It didn’t take long for the world to begin interacting with me differently. My intent and expectation had been reset to receive information in this way, and the world began speaking to me through signs: snatches of overheard conversation in a grocery store, words on a billboard, a message in a song on the radio, or through the simple words of a child. When I was between jobs I asked for a sign of my next step in my career path. One day I was browsing through my email, and up popped a random job opportunity announcement. As I read the job description, my whole body began vibrating and an electric shock went through me – ZAP ZZZZZZZZZZZ, and I knew that I had to apply for this job. It was a job announcement for The Stacie Mathewson Foundation, which is now Transforming Youth Recovery, who became and is still my employer!
Several years ago I remember asking what the next year had in store for me. I turned on the TV in time to hear someone say, “The best is yet to come.” It felt as if those words were being spoken to me personally, and I took them into my soul and started believing them.
As I learned to trust in my ability to attract guidance when I needed it, I began to see the world as a friendly, supportive place where all my needs were met. I stopped being anxious about the unknowns in life and started trusting in the universe to provide whatever it was that I needed and to trust that whatever I received was appropriate.
This new way of interacting with the world helps me to better prioritize and accomplish my school and work assignments. Rather than feel stressed out about all the things I must do, I now make a list, look at the list, and ask myself what next three things will bring me the greatest joy to accomplish! My daunting list of to-do’s have become fun now that I look at my responsibilities through a lens of joy.
Things I once found the most challenging, I now trust are put in front of me because I can successfully achieve them. I am now more comfortable trusting the universe to deliver information when I need it by saying the mantra, “All the information I now need comes to me easily and effortlessly.” I repeat this mantra over and over again. Each time an answer or a piece of information comes to me, I immediately give thanks, further reinforcing my intention and expectation to receive guidance.
Gratitude also plays a huge role in my new life as I immediately thank God and the universe for sending me important signs. This interaction has become a daily, joyful routine. Life in recovery is whatever we make it. A friend of mine says it best: “I thought I’d lived a full life, but with recovery, life has just begun. “
I truly believe that new and wonderful experiences are available for all of us who have chosen to walk the path of recovery. In recovery I have learned to live life without feeling I need something outside of myself to feel whole. I have learned how to process uncomfortable feelings in healthy ways. I have learned how to be a good friend to myself and others, and I have learned how to manage stressful situations and workloads with grace and confidence.
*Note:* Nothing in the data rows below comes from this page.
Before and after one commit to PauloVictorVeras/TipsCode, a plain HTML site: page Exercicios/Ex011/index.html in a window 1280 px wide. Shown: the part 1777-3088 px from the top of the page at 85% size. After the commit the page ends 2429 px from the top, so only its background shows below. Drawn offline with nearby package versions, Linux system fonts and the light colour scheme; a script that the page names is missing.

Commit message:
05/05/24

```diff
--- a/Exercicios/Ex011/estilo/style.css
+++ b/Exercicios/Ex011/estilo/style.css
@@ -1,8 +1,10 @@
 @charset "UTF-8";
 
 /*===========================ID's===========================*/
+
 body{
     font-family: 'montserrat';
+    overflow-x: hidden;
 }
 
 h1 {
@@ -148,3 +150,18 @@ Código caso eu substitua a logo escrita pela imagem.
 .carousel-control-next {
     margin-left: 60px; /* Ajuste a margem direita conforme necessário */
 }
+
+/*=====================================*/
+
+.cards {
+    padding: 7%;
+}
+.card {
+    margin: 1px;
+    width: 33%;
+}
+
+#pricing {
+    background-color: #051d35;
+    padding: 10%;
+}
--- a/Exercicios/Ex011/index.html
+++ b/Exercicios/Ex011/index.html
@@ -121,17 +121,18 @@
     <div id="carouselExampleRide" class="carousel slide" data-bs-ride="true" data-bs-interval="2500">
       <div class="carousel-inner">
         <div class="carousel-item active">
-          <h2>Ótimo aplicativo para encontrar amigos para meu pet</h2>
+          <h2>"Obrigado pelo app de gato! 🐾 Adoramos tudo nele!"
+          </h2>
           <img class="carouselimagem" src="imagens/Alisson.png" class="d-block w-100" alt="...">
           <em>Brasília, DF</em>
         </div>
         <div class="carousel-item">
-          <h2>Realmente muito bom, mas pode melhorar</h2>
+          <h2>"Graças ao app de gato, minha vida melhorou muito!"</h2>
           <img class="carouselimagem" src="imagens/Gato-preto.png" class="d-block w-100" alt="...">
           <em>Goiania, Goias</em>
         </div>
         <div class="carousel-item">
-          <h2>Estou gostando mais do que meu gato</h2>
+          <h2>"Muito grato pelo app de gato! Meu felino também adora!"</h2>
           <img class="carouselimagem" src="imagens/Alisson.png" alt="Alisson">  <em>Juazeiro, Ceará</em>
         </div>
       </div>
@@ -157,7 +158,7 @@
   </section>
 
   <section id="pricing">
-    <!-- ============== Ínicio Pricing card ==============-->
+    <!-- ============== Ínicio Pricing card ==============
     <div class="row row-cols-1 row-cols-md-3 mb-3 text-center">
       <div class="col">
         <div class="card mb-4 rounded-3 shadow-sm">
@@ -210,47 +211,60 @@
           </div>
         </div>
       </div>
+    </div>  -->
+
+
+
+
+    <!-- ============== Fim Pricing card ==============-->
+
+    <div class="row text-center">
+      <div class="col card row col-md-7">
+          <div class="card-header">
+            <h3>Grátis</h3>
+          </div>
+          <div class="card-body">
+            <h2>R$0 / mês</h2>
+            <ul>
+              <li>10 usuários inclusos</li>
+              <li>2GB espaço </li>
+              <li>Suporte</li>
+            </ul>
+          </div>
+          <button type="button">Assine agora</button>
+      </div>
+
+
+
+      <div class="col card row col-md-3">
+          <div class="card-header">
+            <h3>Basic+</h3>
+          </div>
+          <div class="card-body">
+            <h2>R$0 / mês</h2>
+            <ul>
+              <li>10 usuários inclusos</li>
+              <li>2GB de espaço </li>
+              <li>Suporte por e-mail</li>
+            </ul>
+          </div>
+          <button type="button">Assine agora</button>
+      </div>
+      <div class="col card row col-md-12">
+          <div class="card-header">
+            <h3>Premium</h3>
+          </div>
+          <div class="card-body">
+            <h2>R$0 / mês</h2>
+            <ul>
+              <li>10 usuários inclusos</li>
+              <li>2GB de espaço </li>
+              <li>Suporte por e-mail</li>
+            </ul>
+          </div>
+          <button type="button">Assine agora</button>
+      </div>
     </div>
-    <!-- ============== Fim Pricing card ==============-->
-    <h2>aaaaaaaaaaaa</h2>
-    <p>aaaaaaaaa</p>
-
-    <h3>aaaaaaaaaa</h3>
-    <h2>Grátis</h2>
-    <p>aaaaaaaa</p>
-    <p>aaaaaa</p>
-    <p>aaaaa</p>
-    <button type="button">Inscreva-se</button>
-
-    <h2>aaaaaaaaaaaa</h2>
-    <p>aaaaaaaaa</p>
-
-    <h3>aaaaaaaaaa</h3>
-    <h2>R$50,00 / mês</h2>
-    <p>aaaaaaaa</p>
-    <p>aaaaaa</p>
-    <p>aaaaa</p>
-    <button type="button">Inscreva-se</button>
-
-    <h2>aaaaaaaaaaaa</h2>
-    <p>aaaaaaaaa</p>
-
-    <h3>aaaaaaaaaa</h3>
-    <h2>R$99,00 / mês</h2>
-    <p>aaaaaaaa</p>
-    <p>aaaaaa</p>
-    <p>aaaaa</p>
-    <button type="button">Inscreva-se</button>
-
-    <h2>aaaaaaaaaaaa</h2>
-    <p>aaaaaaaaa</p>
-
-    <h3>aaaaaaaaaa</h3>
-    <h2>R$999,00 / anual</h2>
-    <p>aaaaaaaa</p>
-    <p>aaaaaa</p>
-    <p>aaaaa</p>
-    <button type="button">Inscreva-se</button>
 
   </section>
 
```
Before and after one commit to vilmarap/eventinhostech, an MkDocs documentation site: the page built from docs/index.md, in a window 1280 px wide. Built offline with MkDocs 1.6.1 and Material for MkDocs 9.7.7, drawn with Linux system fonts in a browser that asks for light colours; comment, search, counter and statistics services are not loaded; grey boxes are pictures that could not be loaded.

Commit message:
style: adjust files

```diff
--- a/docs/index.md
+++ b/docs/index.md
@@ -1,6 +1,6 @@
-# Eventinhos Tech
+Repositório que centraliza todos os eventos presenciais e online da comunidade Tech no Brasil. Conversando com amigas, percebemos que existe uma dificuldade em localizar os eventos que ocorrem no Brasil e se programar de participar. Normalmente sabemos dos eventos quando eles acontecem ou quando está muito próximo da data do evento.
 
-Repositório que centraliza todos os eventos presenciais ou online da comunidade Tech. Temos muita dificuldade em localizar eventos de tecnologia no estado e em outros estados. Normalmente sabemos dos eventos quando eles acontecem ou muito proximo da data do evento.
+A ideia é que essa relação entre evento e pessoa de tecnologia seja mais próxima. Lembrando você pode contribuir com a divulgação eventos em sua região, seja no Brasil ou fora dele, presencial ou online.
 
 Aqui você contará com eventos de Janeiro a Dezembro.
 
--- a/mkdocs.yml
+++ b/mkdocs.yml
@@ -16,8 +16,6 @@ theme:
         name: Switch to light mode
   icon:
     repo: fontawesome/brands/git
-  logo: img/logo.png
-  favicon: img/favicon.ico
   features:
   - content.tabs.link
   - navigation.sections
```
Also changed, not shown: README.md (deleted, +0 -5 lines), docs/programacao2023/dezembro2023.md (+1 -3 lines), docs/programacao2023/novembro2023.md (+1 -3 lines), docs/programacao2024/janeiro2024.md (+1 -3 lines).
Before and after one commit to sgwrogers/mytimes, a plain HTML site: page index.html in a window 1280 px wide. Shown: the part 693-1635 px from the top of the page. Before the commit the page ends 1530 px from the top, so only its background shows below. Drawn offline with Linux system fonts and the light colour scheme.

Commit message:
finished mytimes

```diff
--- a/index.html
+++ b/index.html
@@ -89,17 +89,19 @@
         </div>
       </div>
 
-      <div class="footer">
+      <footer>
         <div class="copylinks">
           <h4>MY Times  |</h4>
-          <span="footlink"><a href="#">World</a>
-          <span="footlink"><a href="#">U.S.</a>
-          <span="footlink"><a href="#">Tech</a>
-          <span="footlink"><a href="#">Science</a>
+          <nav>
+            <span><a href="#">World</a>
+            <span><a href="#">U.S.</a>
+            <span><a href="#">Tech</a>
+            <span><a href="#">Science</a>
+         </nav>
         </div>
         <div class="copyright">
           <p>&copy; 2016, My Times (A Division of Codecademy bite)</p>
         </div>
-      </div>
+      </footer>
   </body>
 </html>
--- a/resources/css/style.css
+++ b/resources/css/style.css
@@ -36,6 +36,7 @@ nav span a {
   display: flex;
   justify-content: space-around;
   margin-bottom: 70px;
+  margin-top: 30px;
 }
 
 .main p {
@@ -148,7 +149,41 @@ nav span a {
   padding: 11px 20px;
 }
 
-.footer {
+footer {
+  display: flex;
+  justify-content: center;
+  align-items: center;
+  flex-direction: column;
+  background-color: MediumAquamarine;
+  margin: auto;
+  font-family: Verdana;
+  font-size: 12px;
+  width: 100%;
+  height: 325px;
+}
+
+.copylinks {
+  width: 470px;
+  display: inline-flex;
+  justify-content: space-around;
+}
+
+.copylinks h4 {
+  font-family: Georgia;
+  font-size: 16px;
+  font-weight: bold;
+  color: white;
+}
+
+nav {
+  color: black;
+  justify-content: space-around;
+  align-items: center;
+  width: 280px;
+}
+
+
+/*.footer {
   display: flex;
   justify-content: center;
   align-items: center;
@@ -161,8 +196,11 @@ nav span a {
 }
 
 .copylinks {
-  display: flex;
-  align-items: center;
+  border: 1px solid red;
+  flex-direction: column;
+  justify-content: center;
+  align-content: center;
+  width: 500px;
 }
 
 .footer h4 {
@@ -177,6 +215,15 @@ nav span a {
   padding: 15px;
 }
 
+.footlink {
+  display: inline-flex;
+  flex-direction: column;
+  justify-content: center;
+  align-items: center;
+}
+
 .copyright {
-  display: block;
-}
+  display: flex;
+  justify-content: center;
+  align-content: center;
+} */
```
Even when something occurs that could take me out of balance, I give thanks for the opportunity to practice staying in balance in challenging circumstances. Now I feel more connected to my surroundings and to the people in my life. I enjoy knowing that no matter what happens, it will be okay, and I trust that the signs and information I need will come to me when I need it because . . . the best is yet to come.